Study findings note the relationship between PTSD and somatic symptoms and indicate that reducing dissociation is a key factor in trauma recovery. The emphasis on accessing and accepting somato-emotional experience suggests that body-oriented therapy is particularly well suited to women with PTSD and chronic pain.
About Beth Dennison’s Focus:
Recovering from PTSD involves working with old, non-verbal, survival -oriented parts of the brain. Beth cultivates skills that are effective in building sturdy, therapeutic relationships where people can access and change patterns deep in the unconscious threat response circuitry of the nervous system. “Trauma is in the nervous system, not in the event” (Peter Levine, 1995).
The “top down” framework skills cultivate safe, sturdy therapeutic relationships by building in collaboration and feedback, by explicitly sharpening our clarity of intention, about roles, power, boundaries and goals and by finding language to accurately describe body up experience. The “bottom up” skills increase our capacity for emotional regulation, help us identify what we need, and develop agency and self-confidence by aligning top down awareness with body up intelligence.

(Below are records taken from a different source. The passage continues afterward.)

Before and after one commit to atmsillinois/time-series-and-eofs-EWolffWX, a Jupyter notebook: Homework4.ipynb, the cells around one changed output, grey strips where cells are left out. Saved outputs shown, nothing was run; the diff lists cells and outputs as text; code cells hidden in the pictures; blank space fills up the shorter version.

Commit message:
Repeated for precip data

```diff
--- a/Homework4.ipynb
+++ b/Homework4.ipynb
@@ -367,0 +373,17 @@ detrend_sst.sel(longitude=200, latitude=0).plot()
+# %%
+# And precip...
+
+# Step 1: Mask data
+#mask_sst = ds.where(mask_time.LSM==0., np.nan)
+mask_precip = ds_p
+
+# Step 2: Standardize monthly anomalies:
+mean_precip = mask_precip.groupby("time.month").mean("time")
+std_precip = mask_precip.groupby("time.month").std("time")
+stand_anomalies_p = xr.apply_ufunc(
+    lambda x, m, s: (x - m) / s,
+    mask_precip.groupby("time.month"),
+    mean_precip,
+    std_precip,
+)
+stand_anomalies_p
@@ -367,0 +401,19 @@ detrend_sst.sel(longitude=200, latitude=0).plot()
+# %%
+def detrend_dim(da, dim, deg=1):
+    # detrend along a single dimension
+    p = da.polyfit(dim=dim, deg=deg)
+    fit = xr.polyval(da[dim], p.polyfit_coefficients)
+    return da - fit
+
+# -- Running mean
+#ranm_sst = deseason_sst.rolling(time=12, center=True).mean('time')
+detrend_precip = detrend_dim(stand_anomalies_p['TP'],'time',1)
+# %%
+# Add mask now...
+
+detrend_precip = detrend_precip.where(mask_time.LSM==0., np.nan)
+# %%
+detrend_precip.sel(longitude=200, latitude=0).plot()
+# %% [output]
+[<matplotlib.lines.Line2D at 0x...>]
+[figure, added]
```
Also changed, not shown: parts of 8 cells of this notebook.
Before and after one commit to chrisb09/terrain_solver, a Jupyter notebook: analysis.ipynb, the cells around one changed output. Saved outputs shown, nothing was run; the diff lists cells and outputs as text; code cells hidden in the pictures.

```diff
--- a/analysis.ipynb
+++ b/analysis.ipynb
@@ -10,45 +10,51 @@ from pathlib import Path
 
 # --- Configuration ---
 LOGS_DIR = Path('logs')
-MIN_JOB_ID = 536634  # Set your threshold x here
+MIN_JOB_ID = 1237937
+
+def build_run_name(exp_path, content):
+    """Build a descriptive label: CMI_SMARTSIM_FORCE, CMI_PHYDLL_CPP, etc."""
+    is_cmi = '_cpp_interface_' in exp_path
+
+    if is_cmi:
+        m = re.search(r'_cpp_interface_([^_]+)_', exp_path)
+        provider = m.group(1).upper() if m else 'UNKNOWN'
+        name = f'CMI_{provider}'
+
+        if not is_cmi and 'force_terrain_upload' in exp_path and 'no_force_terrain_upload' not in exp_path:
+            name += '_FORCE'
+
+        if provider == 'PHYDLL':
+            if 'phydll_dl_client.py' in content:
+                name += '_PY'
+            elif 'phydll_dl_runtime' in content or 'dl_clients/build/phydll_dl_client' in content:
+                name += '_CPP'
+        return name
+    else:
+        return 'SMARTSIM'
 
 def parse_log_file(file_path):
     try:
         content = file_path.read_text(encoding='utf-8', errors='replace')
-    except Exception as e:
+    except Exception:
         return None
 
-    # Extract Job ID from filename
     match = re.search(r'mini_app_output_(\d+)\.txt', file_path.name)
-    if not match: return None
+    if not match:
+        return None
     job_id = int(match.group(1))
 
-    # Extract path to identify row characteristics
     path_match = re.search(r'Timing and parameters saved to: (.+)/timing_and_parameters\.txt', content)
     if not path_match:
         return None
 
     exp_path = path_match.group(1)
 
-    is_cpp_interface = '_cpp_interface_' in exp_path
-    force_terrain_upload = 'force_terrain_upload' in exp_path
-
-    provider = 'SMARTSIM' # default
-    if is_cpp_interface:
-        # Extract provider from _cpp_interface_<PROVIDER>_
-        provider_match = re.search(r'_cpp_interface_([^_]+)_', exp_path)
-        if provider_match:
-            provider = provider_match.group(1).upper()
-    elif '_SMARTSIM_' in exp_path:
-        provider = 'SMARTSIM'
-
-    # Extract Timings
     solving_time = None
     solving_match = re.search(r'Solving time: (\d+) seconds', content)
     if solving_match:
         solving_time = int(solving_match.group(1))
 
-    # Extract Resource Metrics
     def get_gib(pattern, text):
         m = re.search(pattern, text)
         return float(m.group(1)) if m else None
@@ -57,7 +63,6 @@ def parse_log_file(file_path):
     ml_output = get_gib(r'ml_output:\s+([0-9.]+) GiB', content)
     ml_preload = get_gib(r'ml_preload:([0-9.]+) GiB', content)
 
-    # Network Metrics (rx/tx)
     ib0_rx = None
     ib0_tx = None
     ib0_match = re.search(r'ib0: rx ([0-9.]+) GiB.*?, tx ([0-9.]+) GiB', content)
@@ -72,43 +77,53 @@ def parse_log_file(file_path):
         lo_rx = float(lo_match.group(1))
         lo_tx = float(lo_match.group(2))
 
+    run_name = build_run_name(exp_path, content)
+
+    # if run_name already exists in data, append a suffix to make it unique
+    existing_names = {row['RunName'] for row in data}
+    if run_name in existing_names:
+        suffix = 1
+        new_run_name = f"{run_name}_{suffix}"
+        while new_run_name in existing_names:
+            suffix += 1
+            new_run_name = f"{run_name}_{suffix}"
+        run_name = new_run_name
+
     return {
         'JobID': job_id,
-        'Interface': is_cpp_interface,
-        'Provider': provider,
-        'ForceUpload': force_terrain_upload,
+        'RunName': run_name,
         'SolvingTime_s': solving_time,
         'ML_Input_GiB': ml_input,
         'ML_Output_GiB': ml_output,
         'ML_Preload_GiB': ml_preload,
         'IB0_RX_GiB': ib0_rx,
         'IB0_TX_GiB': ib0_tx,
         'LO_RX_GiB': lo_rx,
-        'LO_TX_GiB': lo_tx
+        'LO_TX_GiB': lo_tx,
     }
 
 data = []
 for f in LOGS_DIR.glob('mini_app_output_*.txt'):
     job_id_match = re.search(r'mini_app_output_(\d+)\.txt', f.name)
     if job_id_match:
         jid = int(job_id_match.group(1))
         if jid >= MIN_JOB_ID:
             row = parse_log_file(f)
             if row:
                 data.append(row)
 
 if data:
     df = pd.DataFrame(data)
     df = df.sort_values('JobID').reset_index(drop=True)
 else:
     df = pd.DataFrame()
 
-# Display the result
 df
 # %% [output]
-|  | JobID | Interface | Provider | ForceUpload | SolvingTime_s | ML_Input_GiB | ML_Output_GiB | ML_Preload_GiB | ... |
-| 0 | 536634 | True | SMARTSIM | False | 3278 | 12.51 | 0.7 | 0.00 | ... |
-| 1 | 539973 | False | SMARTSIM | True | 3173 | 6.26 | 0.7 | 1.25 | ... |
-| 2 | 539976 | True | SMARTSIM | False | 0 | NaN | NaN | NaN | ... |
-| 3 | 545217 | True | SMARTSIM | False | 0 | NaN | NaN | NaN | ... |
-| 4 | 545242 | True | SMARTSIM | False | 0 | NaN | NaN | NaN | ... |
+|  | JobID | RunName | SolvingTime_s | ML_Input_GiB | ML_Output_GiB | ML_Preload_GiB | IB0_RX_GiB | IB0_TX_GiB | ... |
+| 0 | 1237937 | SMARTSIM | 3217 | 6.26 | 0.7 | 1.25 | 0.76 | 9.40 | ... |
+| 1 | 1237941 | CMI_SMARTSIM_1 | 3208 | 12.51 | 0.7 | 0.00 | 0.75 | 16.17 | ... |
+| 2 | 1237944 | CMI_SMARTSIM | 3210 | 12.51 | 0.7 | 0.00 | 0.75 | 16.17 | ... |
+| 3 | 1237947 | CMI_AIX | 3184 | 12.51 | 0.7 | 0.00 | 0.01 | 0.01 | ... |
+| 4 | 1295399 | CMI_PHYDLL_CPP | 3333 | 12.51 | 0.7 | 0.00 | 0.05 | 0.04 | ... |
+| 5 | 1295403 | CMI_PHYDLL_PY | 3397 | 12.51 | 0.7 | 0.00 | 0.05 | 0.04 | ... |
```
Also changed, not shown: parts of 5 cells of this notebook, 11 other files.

These therapeutic relationship skills that help people heal from trauma are also what we need to thrive as individuals and as a culture in changing and challenging times. These skills help us build community, maintain emotional regulation, make good decisions, handle stress, loss and grief, recover from setbacks, parent our teenagers and take responsible, inclusive leadership.
Elizabeth Dennison, L.M.T., S.E.P., M.A. in M.F.T. Building Relationships that Heal